## What this task involves
Scan the entries below for "gray" and copy each line that holds it.

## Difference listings

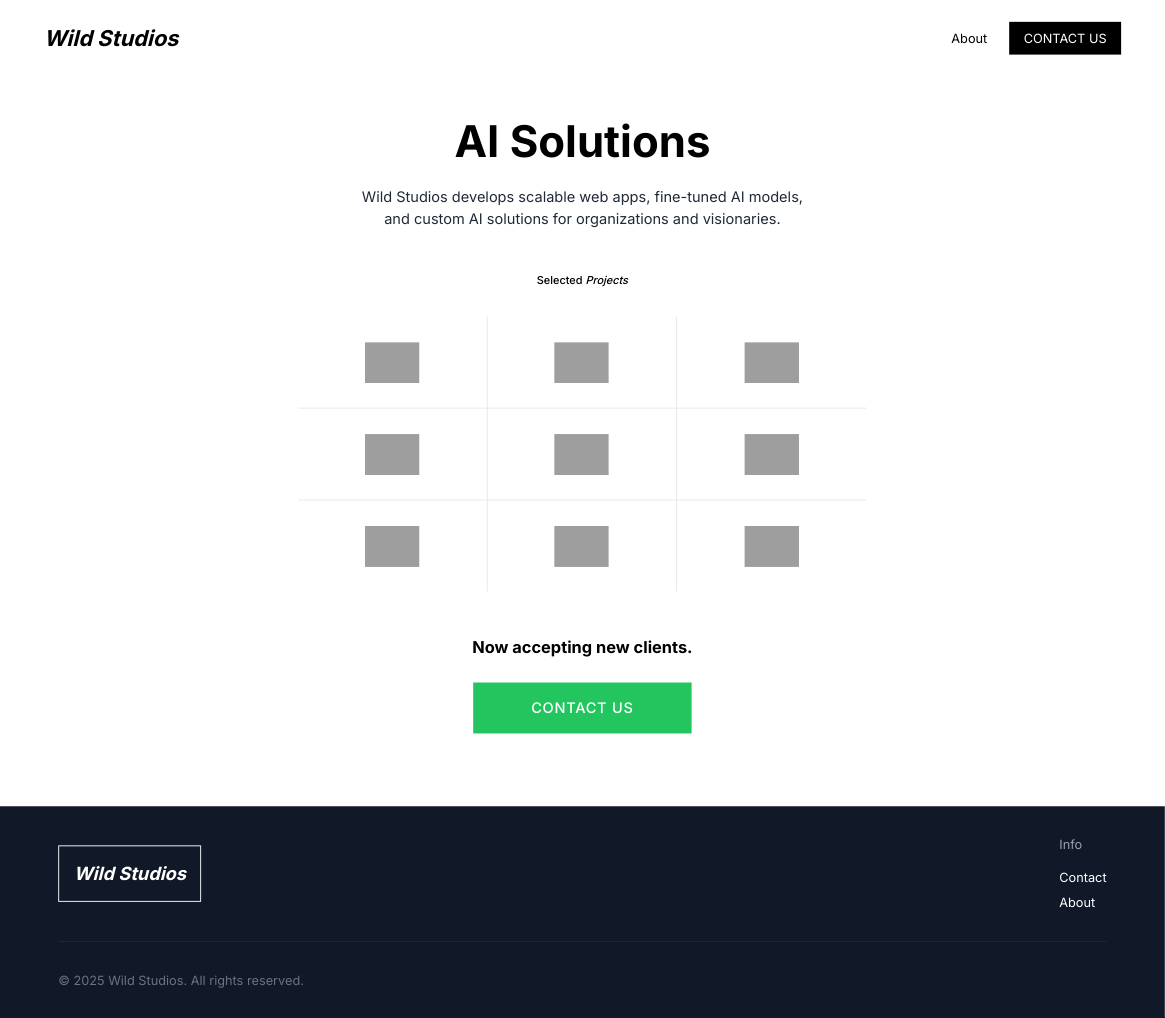
Repository: wpulier/wildstudio
Page: /
An editor plug-in stored every save of this project. The page is shown before and after the next save, followed by the edit.
The browser window is 1280 px wide. The pictures show the whole page, at 91% of full size.
Pictures or frames that could not be fetched are drawn as grey boxes. The project was rebuilt for these pictures with package versions that can differ from the ones it lists, and the page was loaded fresh each time. The framework's server and built-in components were replaced by stand-ins that run in the browser. Also part of the build but not shown: next.config.mjs.

Above is the page before, as saved 2025-03-01 14:18:58.

### src/app/layout.tsx
import type { Metadata } from "next";
import { Inter } from "next/font/google";
import "./globals.css";
import Footer from "./components/Footer";
import Navigation from "./components/Navigation";

const inter = Inter({ subsets: ["latin"] });

export const metadata: Metadata = {
  title: "Wild Studios | Design for the Digital Age",
  description: "Wild Studios designs products for the future. From digital interfaces to brand identities to immersive apps.",
};

export default function RootLayout({
  children,
}: Readonly<{
  children: React.ReactNode;
}>) {
  return (
    <html lang="en">
      <body className={inter.className}>
        <div className="flex flex-col min-h-screen">
          <Navigation />
          <main className="flex-grow mb-8">
            {children}
          </main>
          <Footer />
        </div>
      </body>
    </html>
  );
}

### src/app/page.tsx
import Link from 'next/link';
import { projects } from '@/data/projects';

export default function Home() {
  return (
    <>
      {/* Hero Section */}
      <section className="flex flex-col items-center justify-center text-center px-4 mt-8 md:mt-12">
        <h1 className="text-3xl md:text-5xl font-bold max-w-3xl">
          AI Solutions
        </h1>

        <p className="mt-4 md:mt-6 max-w-2xl text-center text-sm md:text-base text-gray-800">
          Wild Studios develops scalable web apps, fine-tuned AI models,<br />
          and custom AI solutions for organizations and visionaries.
        </p>
      </section>

      {/* Projects Grid Section */}
      <section className="px-4 md:px-6 py-12 mx-auto w-full max-w-2xl">
        <h2 className="text-xs font-medium text-center mb-8">
          Selected <span className="italic">Projects</span>
        </h2>

        {/* Project Grid */}
        <div className="mx-auto mb-12">
          <div className="grid grid-cols-3 mx-auto">
            {projects.map((project, index) => {
              const isRightBorder = index % 3 !== 2;
              const isBottomBorder = index < 6;

              return (
                <Link
                  key={index}
                  href={`/projects/${project.slug}`}
                  className={`
                    block
                    ${isRightBorder ? 'border-r border-gray-200' : ''}
                    ${isBottomBorder ? 'border-b border-gray-200' : ''}
                  `}
                >
                  <div className="h-[100px] w-full flex justify-center items-center group">
                    <img
                      src={project.logo}
                      alt={project.name}
                      className="w-[45%] h-[45%] object-contain transition-transform duration-200
                               group-hover:scale-110"
                    />
                  </div>
                </Link>
              );
            })}
          </div>
        </div>

        {/* CTA Section - Integrated with Projects section */}
        <div className="text-center mt-8">
          <p className="mb-6 font-bold text-lg">Now accepting new clients.</p>
          <Link
            href="/contact"
            className="inline-block bg-[#22c55e] hover:bg-[#16a34a] text-white py-4 px-16 uppercase tracking-wider text-base font-medium transition-colors duration-200"
          >
            CONTACT US
          </Link>
        </div>
      </section>
    </>
  );
}

### src/app/globals.css
@tailwind base;
@tailwind components;
@tailwind utilities;

:root {
  --foreground-rgb: 0, 0, 0;
  --background-rgb: 255, 255, 255;
}

body {
  color: rgb(var(--foreground-rgb));
  background: rgb(var(--background-rgb));
}

a {
  transition: color 0.2s ease;
}

button {
  transition: opacity 0.2s ease;
}

button:hover {
  opacity: 0.9;
}

### src/app/components/Footer.tsx
import Link from 'next/link';

export default function Footer() {
  return (
    <footer className="bg-gray-900 text-white py-6 md:py-8 px-4 md:px-12">
      <div className="max-w-6xl mx-auto">
        <div className="flex flex-col md:flex-row md:justify-between md:items-center">
          {/* Logo */}
          <div className="mb-6 md:mb-0">
            <div className="border border-white p-3 md:p-4 inline-block">
              <span className="text-lg md:text-xl italic font-bold">Wild Studios</span>
            </div>
          </div>

          {/* Simplified Navigation */}
          <div>
            <h4 className="text-xs md:text-sm text-gray-400 mb-2 md:mb-4">Info</h4>
            <ul className="space-y-1 md:space-y-2 text-sm">
              <li><Link href="/contact" className="hover:underline">Contact</Link></li>
              <li><Link href="/about" className="hover:underline">About</Link></li>
            </ul>
          </div>
        </div>

        <div className="mt-6 md:mt-8 pt-4 md:pt-8 border-t border-gray-800 text-xs md:text-sm text-gray-500">
          © {new Date().getFullYear()} Wild Studios. All rights reserved.
        </div>
      </div>
    </footer>
  );
}

### src/app/components/Navigation.tsx
import Link from 'next/link';

export default function Navigation() {
  return (
    <header className="flex justify-between items-center py-4 md:py-6 px-4 md:px-12">
      <Link href="/" className="text-xl md:text-2xl font-bold italic">
        Wild Studios
      </Link>
      <nav className="flex items-center space-x-3 md:space-x-6">
        <Link href="/about" className="text-sm hover:underline">About</Link>
        <Link href="/contact" className="text-sm bg-black text-white px-3 py-1.5 md:px-4 md:py-2">
          CONTACT US
        </Link>
      </nav>
    </header>
  );
}

### src/data/projects.ts
export interface Project {
  name: string;
  slug: string;
  logo: string;
  description: string;
}

export const projects: Project[] = [
  {
    name: "Spotify",
    slug: "spotify",
    logo: "https://upload.wikimedia.org/wikipedia/commons/thumb/8/84/Spotify_icon.svg/232px-Spotify_icon.svg.png",
    description: "Redesigning the listening experience"
  },
  {
    name: "Adobe",
    slug: "adobe",
    logo: "https://upload.wikimedia.org/wikipedia/commons/thumb/8/8d/Adobe_Corporate_Logo.png/220px-Adobe_Corporate_Logo.png",
    description: "Reimagining creative tools"
  },
  {
    name: "Tesla",
    slug: "tesla",
    logo: "https://upload.wikimedia.org/wikipedia/commons/thumb/b/bd/Tesla_Motors.svg/220px-Tesla_Motors.svg.png",
    description: "Future of automotive interfaces"
  },
  {
    name: "Airbnb",
    slug: "airbnb",
    logo: "https://upload.wikimedia.org/wikipedia/commons/thumb/6/69/Airbnb_Logo_B%C3%A9lo.svg/220px-Airbnb_Logo_B%C3%A9lo.svg.png",
    description: "Revolutionizing travel experiences"
  },
  {
    name: "Apple",
    slug: "apple",
    logo: "https://upload.wikimedia.org/wikipedia/commons/thumb/f/fa/Apple_logo_black.svg/220px-Apple_logo_black.svg.png",
    description: "Designing next-gen devices"
  },
  {
    name: "Slack",
    slug: "slack",
    logo: "https://upload.wikimedia.org/wikipedia/commons/thumb/d/d5/Slack_icon_2019.svg/220px-Slack_icon_2019.svg.png",
    description: "Transforming workplace communication"
  },
  {
    name: "Netflix",
    slug: "netflix",
    logo: "https://upload.wikimedia.org/wikipedia/commons/thumb/0/08/Netflix_2015_logo.svg/220px-Netflix_2015_logo.svg.png",
    description: "Reimagining streaming experiences"
  },
  {
    name: "Google",
    slug: "google",
    logo: "https://upload.wikimedia.org/wikipedia/commons/thumb/2/2f/Google_2015_logo.svg/220px-Google_2015_logo.svg.png",
    description: "Creating the search of tomorrow"
  },
  {
    name: "Twitter",
    slug: "twitter",
    logo: "https://upload.wikimedia.org/wikipedia/commons/thumb/6/6f/Logo_of_Twitter.svg/220px-Logo_of_Twitter.svg.png",
    description: "Redefining social conversations"
  }
];

### tailwind.config.js
/** @type {import('tailwindcss').Config} */
module.exports = {
  content: [
    "./src/app/**/*.{js,ts,jsx,tsx}",
    "./src/pages/**/*.{js,ts,jsx,tsx}",
    "./src/components/**/*.{js,ts,jsx,tsx}",
  ],
  theme: {
    extend: {},
  },
  plugins: [],
}

After the next save:
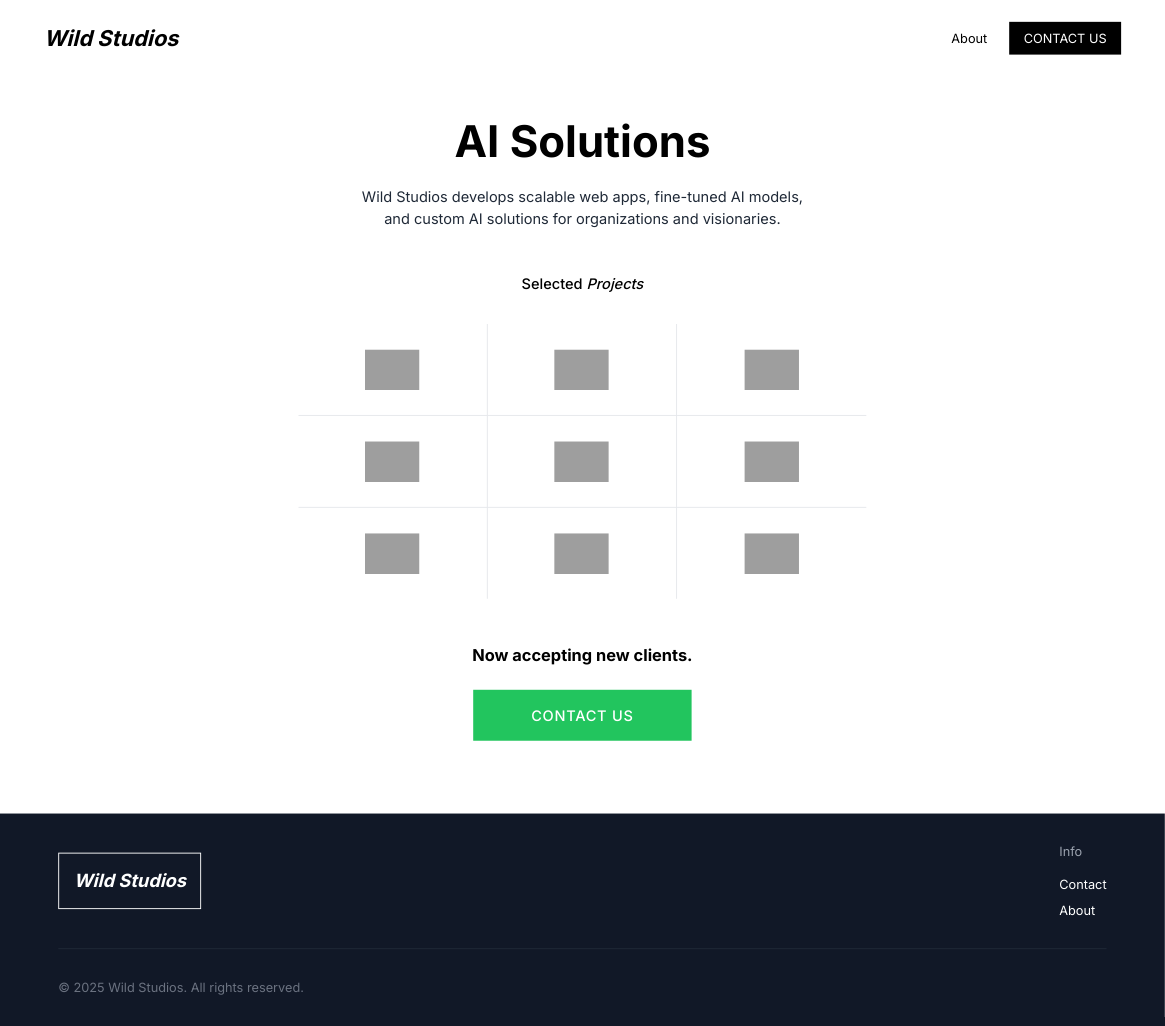
Saved 5 min 2 s later.
--- a/src/app/page.tsx
+++ b/src/app/page.tsx
@@ -18,7 +18,7 @@
 
       {/* Projects Grid Section */}
       <section className="px-4 md:px-6 py-12 mx-auto w-full max-w-2xl">
-        <h2 className="text-xs font-medium text-center mb-8">
+        <h2 className="text-s font-medium text-center mb-8">
           Selected <span className="italic">Projects</span>
         </h2>
 

After the save that followed:
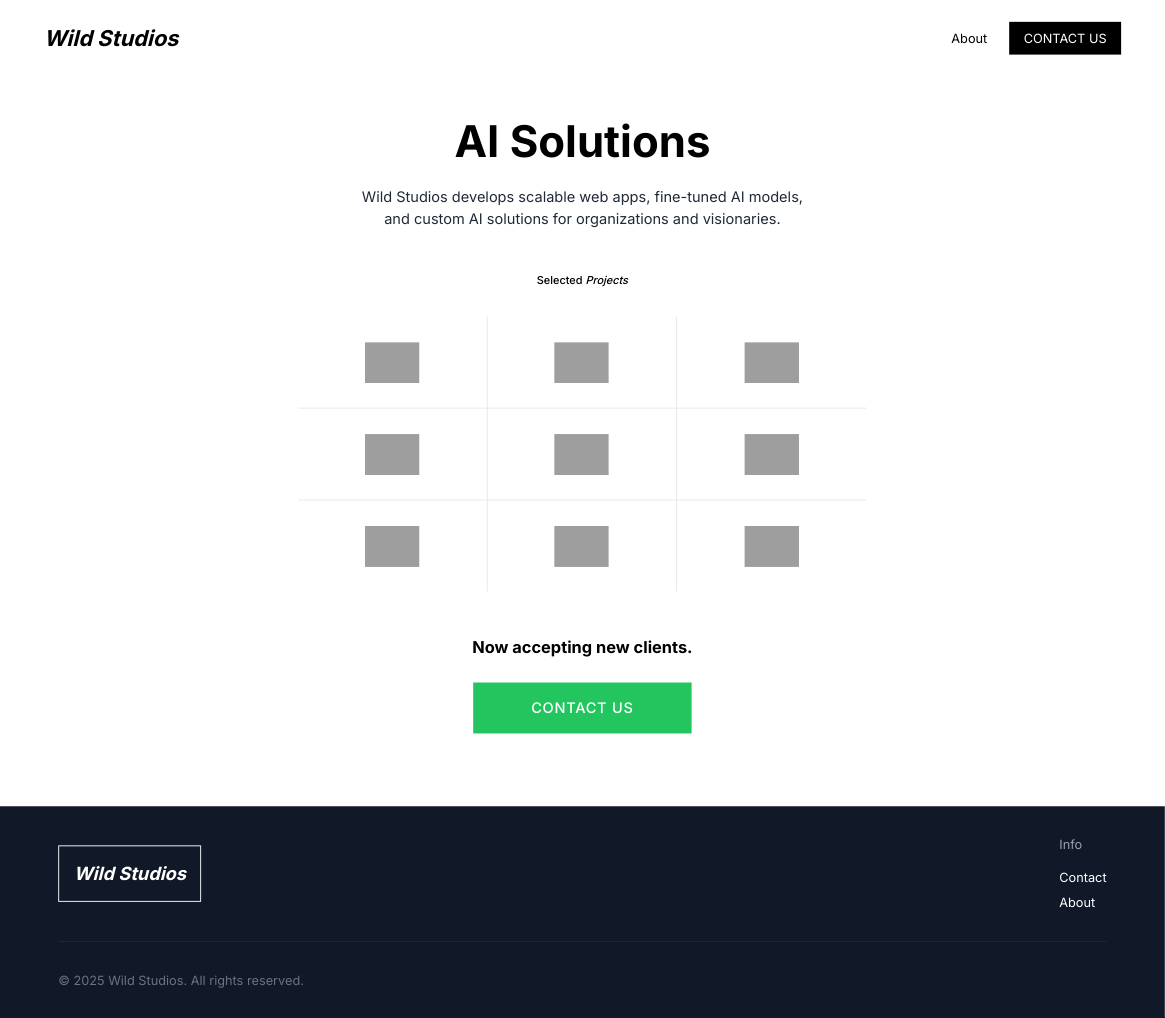
Saved 25 s later.
--- a/src/app/page.tsx
+++ b/src/app/page.tsx
@@ -18,7 +18,7 @@
 
       {/* Projects Grid Section */}
       <section className="px-4 md:px-6 py-12 mx-auto w-full max-w-2xl">
-        <h2 className="text-s font-medium text-center mb-8">
+        <h2 className="text-xs font-medium text-center mb-8">
           Selected <span className="italic">Projects</span>
         </h2>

## Solution for this problem
        <p className="mt-4 md:mt-6 max-w-2xl text-center text-sm md:text-base text-gray-800">
                    ${isRightBorder ? 'border-r border-gray-200' : ''}
                    ${isBottomBorder ? 'border-b border-gray-200' : ''}
    <footer className="bg-gray-900 text-white py-6 md:py-8 px-4 md:px-12">
            <h4 className="text-xs md:text-sm text-gray-400 mb-2 md:mb-4">Info</h4>
        <div className="mt-6 md:mt-8 pt-4 md:pt-8 border-t border-gray-800 text-xs md:text-sm text-gray-500">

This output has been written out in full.